Speaking of Conscience

I mentioned conscience in my post earlier today. Let me define it for you, and then try to apply it to the idea of confronting the national conscience in regard to abortion, marriage and family, euthanasia, and other pro-life issues.

Conscience is “.. the ‘place’ where man is illuminated by a light which does not come to him from his created and always fallible reason but from the very Wisdom of the Word in whom all things were created.” (Bl. John Paul II, 1988)

Conscience then is the illumination deep within us arising from a Wisdom, a Word, whom we know is Jesus Christ. It is a meeting of a man or woman with that Wisdom in which directs him or her to do this and avoid that. It is an encounter with which speaks to us as we face moral decisions and issues. In this way, we must obey our consciences for it is the promptings of God and his Spirit that guide us.

This presumes, of course, that our consciences are well-formed. It is our duty to form our conscience, that is it is our duty to listen to God’s Word as revealed to us, not only in the particularity of our lives but in the communal experience – as interpreted by the Magisterium – of the People of God, the Church, the Body of Christ .

Indifference to the Truth leads to confusion and a profound adhesion to personal opinion or the opinion of the majority.
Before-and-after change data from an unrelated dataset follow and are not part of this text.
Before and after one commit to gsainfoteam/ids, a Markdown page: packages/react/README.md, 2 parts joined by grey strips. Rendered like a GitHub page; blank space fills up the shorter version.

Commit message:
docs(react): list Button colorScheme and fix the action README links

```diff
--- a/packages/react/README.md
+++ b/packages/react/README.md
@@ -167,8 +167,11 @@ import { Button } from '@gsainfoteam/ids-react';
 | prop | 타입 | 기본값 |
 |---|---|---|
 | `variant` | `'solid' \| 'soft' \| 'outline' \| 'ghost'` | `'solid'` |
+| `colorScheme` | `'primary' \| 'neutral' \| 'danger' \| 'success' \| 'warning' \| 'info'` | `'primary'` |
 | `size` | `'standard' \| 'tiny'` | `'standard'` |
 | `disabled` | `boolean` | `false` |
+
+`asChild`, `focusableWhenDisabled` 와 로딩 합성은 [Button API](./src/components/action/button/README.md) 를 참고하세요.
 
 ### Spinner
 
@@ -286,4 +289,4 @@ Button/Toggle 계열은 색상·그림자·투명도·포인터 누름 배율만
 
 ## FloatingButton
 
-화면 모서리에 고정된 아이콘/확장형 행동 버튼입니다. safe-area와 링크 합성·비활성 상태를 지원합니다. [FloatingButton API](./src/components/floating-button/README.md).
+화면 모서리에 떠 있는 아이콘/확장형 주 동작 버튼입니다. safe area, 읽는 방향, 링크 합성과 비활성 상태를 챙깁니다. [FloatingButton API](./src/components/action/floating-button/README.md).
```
The “journey toward a mature moral conscience cannot even begin if the spirit is not free from a mortal illness, very widespread today: indifference to the truth…” (Bl. John Paul II 1983)
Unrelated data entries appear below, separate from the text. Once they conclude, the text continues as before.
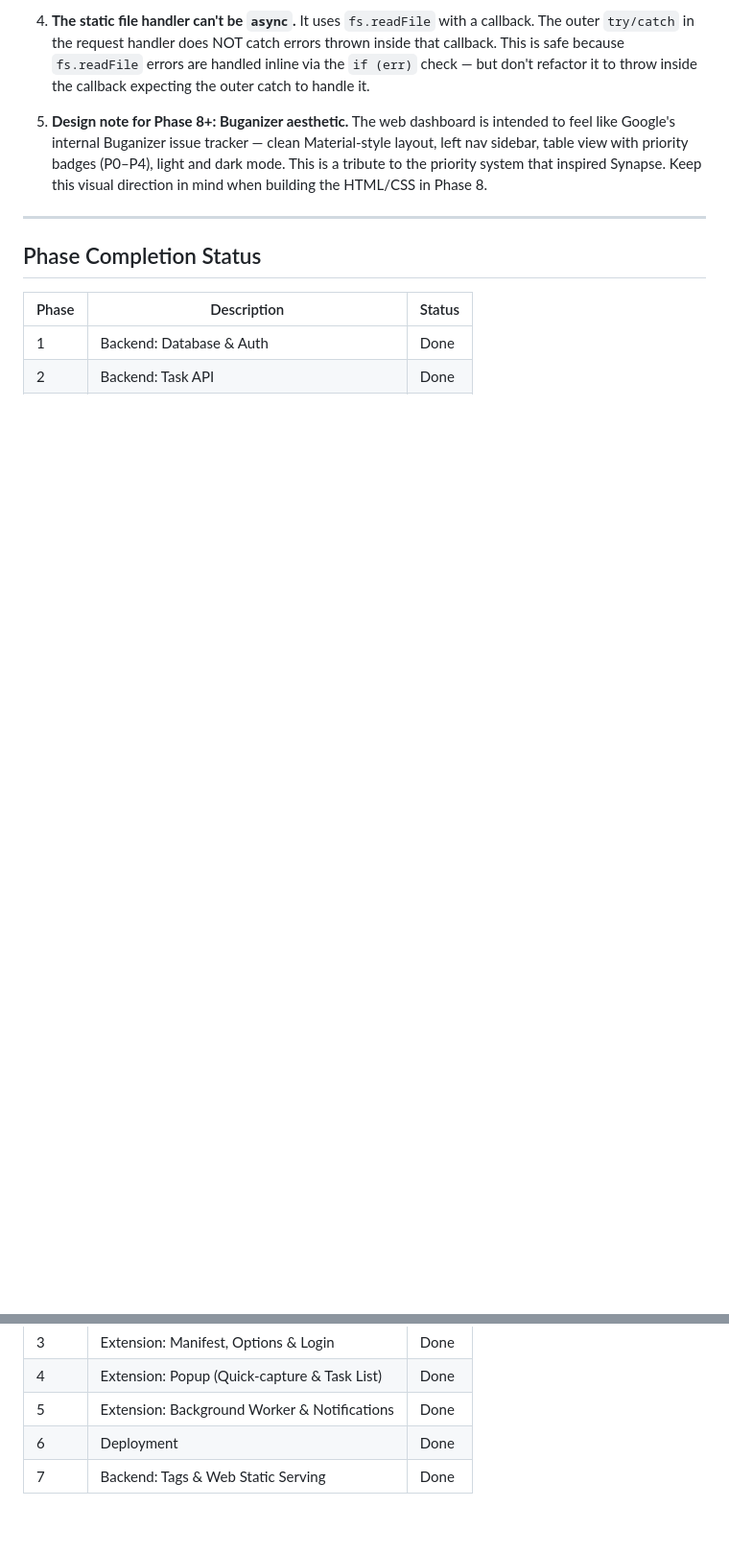
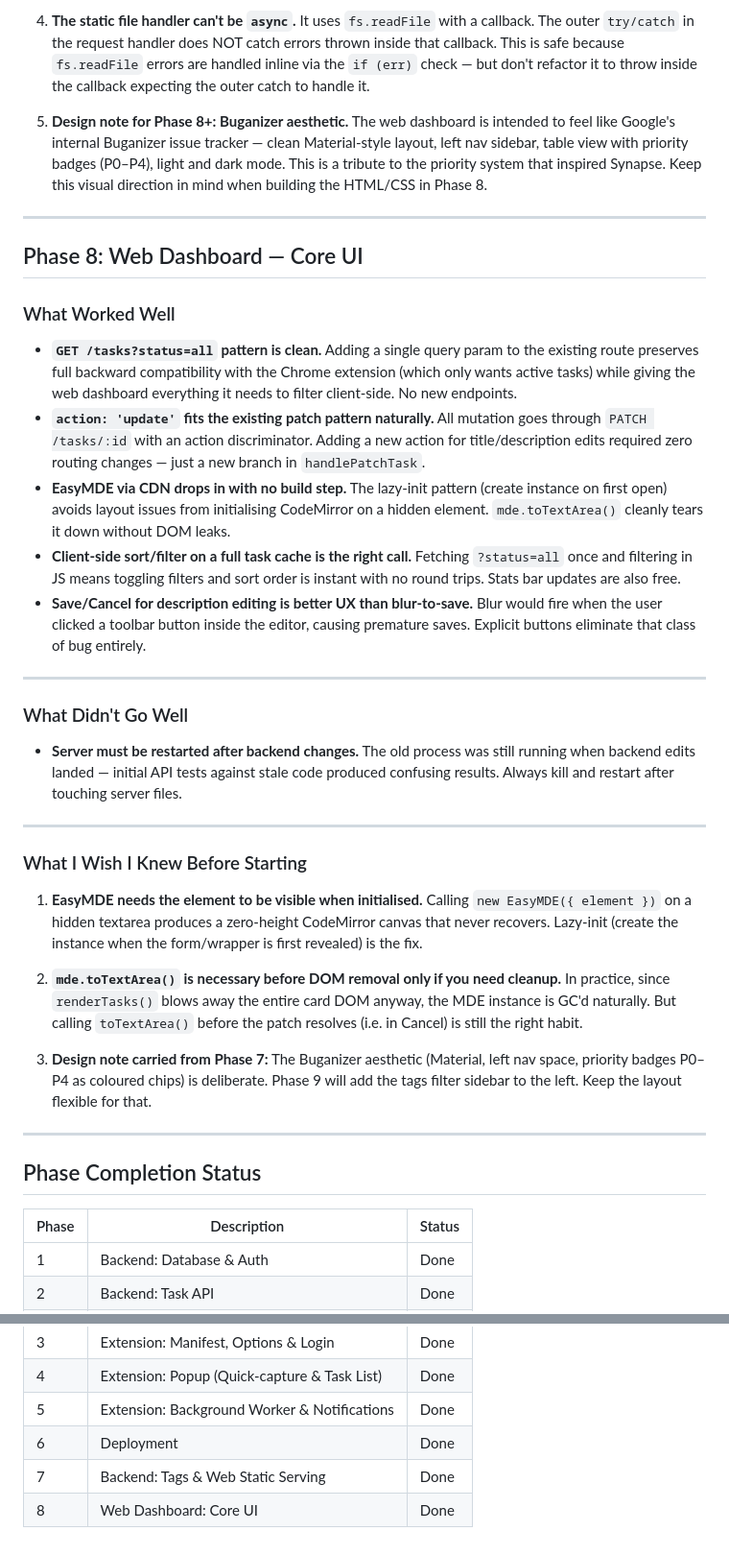
Before and after one commit to JohnDeegs/synapse, a Markdown page: notes.md, 2 parts joined by grey strips. Shown at 96% size. Rendered like a GitHub page; blank space fills up the shorter version.

Commit message:
claude: add Phase 8 retrospective to notes.md

```diff
--- a/notes.md
+++ b/notes.md
@@ -237,6 +237,34 @@ This runs every time the SW starts and ensures the alarm always exists.
 
 ---
 
+## Phase 8: Web Dashboard — Core UI
+
+### What Worked Well
+
+- **`GET /tasks?status=all` pattern is clean.** Adding a single query param to the existing route preserves full backward compatibility with the Chrome extension (which only wants active tasks) while giving the web dashboard everything it needs to filter client-side. No new endpoints.
+- **`action: 'update'` fits the existing patch pattern naturally.** All mutation goes through `PATCH /tasks/:id` with an action discriminator. Adding a new action for title/description edits required zero routing changes — just a new branch in `handlePatchTask`.
+- **EasyMDE via CDN drops in with no build step.** The lazy-init pattern (create instance on first open) avoids layout issues from initialising CodeMirror on a hidden element. `mde.toTextArea()` cleanly tears it down without DOM leaks.
+- **Client-side sort/filter on a full task cache is the right call.** Fetching `?status=all` once and filtering in JS means toggling filters and sort order is instant with no round trips. Stats bar updates are also free.
+- **Save/Cancel for description editing is better UX than blur-to-save.** Blur would fire when the user clicked a toolbar button inside the editor, causing premature saves. Explicit buttons eliminate that class of bug entirely.
+
+---
+
+### What Didn't Go Well
+
+- **Server must be restarted after backend changes.** The old process was still running when backend edits landed — initial API tests against stale code produced confusing results. Always kill and restart after touching server files.
+
+---
+
+### What I Wish I Knew Before Starting
+
+1. **EasyMDE needs the element to be visible when initialised.** Calling `new EasyMDE({ element })` on a hidden textarea produces a zero-height CodeMirror canvas that never recovers. Lazy-init (create the instance when the form/wrapper is first revealed) is the fix.
+
+2. **`mde.toTextArea()` is necessary before DOM removal only if you need cleanup.** In practice, since `renderTasks()` blows away the entire card DOM anyway, the MDE instance is GC'd naturally. But calling `toTextArea()` before the patch resolves (i.e. in Cancel) is still the right habit.
+
+3. **Design note carried from Phase 7:** The Buganizer aesthetic (Material, left nav space, priority badges P0–P4 as coloured chips) is deliberate. Phase 9 will add the tags filter sidebar to the left. Keep the layout flexible for that.
+
+---
+
 ## Phase Completion Status
 
 | Phase | Description | Status |
@@ -248,3 +276,4 @@ This runs every time the SW starts and ensures the alarm always exists.
 | 5 | Extension: Background Worker & Notifications | Done |
 | 6 | Deployment | Done |
 | 7 | Backend: Tags & Web Static Serving | Done |
+| 8 | Web Dashboard: Core UI | Done |
```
Our national conscience needs reformation. It will only be done by consistently revealing to our fellow citizens the truth of human life, human sexuality, human relationships, and the common good, to which all people and nations are subject. In other words, we in the pro-life movement must consistently witness to the truth by our lives, how we vote, how we speak in the public arena, and our commitment to civic activity and in doing so form the national conscience.

Witnessing at times demands heroism. At times, it requires sacrifice. It never includes violence which is always false. It is non-violent in response to who God has revealed himself to be and how he has directed us to act in the immediacy of the moment.

I believe that if the national conscience is presented, relentlessly, the truth of Roe v. Wade and the injustice of abortion, it will eventually be reformed.

Let us pray that day will come soon.

About Deacon Bob

Moderator: Deacon Bob Yerhot of the Diocese of Winona-Rochester, Minnesota.
This entry was posted in Ethics and Morality, Fundamental Theology, Human Development and Life, Marriage and Family. Bookmark the permalink.

2 Responses to Speaking of Conscience

Comments are closed.